April 2011

Wren Ross has secrets for success that she’s willing to share. This veteran Boston-area actress/voice-over artist/singer/author/teacher works countless hours with talent and would-be talent, sharing valuable tips on how to perform better.

‘The most important thing is to have a good time,’ Ross explains. ‘Because if you’re having a good time, you’re going to be focused. You’re going to be right there.’

Working with news talent around the dial, she tells her students who deliver broadcast news to think about talking to one person. ‘Rather than thinking about it as a million people, think about it as one person that you’re having a dialogue with,’ Ross continues.

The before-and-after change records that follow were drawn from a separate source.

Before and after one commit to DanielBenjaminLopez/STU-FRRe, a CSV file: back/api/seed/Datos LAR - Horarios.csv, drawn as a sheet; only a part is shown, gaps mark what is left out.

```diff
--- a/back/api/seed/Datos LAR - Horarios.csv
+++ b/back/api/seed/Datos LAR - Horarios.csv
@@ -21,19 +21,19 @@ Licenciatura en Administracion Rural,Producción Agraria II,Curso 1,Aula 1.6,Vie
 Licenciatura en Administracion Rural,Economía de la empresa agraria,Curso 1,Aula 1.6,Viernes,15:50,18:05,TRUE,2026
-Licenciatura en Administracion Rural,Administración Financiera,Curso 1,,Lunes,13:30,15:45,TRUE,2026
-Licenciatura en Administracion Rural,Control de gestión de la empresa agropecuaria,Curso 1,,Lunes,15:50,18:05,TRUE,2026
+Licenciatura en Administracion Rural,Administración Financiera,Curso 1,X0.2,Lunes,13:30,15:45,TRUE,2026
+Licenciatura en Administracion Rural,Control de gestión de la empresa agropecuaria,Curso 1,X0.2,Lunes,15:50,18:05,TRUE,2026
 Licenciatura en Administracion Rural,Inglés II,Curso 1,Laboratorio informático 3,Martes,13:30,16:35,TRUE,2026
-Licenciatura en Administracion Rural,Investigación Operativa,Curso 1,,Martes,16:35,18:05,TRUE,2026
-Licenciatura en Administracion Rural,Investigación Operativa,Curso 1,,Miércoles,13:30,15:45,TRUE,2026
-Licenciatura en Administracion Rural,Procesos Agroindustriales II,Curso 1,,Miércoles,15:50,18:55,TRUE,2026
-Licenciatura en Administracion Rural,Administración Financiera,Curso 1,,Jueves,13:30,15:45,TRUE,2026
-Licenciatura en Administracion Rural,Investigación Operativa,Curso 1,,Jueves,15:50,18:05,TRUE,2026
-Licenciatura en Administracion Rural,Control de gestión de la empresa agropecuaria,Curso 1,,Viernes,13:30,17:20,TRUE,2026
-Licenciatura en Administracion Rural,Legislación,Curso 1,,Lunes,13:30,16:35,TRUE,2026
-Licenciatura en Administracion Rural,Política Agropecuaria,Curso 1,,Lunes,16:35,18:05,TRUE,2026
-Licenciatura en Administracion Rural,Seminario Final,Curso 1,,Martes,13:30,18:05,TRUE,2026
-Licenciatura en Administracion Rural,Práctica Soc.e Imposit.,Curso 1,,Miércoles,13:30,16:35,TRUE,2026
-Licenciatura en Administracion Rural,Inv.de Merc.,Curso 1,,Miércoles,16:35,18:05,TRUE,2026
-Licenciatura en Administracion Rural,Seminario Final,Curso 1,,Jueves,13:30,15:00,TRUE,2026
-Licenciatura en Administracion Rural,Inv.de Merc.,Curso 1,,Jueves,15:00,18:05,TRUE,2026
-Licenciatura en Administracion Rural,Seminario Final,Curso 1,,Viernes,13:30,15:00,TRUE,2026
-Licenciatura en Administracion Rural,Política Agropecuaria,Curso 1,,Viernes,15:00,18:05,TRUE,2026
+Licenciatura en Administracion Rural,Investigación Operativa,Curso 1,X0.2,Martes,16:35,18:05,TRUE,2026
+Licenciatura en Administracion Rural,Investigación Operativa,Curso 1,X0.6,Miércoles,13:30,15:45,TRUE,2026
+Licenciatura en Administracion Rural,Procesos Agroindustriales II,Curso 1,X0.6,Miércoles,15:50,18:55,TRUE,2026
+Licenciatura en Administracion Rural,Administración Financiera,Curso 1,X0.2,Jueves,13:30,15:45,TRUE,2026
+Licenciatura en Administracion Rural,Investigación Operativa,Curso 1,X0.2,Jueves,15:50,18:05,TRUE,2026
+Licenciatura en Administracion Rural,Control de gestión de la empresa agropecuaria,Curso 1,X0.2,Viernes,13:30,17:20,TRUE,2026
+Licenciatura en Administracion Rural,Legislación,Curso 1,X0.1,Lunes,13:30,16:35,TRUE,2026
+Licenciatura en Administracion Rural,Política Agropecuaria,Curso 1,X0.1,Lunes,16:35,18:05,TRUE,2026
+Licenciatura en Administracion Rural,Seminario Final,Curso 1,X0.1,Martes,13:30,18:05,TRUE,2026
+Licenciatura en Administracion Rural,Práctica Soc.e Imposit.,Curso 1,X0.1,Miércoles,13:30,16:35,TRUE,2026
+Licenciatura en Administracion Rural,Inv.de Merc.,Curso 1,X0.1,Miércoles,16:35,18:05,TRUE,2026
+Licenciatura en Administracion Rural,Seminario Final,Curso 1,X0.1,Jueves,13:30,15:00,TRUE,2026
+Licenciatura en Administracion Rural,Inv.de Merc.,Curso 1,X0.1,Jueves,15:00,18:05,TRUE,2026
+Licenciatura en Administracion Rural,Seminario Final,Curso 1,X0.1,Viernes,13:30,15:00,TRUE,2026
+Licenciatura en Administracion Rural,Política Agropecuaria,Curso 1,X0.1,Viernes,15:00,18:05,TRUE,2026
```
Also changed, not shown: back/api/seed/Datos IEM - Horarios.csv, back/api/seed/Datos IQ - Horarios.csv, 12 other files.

‘It’s very exciting to see the results when I help them get into that moment, and talk to that gal who is ironing her shirt before she goes to work in the morning. To think about ‘why does she need to hear the story?’ or ‘why does she need to know what the weather is?’ Ross instructs news talent to be able to ‘convey it to them like they were friends, and that they need to hear the information.’

‘A lot of times, the news people are so distracted by chatter that gets into their minds,’ she explains, ‘Is it going to be good? How are my ratings?’ All that kind of stuff takes their mind away from telling the story.’

Her advice is sage. ‘Open up your curiosity because that’s what really fuels the event of a newscast. The curiosity. Why? How? And answering the questions. It’s your curiosity as a reporter, but you’re also addressing the curiosity of the viewer and giving them what they need, which is to answer their questions.’

‘There’s so much distraction on the set. It’s difficult to be focused on the story when someone is shouting in your ear that you need to adjust your blouse. Instead of just getting into the moment and having fun, sometimes, it stops being fun for them. It’s really gratifying to help remind them why they got into it to begin with.’

Ross encourages the people she’s coaching to connect with their audience. ‘I help them to be more in the moment, so they can be more dynamic, so that their eyes are communicating. And when they do a voice-over, we can ‘hear’ their eye contact in the voice-over,’ she reveals.

Ross illuminates key criteria for the success of on-camera news talent. ‘It’s really important to like your viewer,’ she continues. Talent is often so concerned whether or not they are liked, that they often don’t seem to like their projected viewer. ‘But if they assume that the viewer likes them, they’re going to like their viewer and they’re going to be generous. It’s really going to feed that dialogue.’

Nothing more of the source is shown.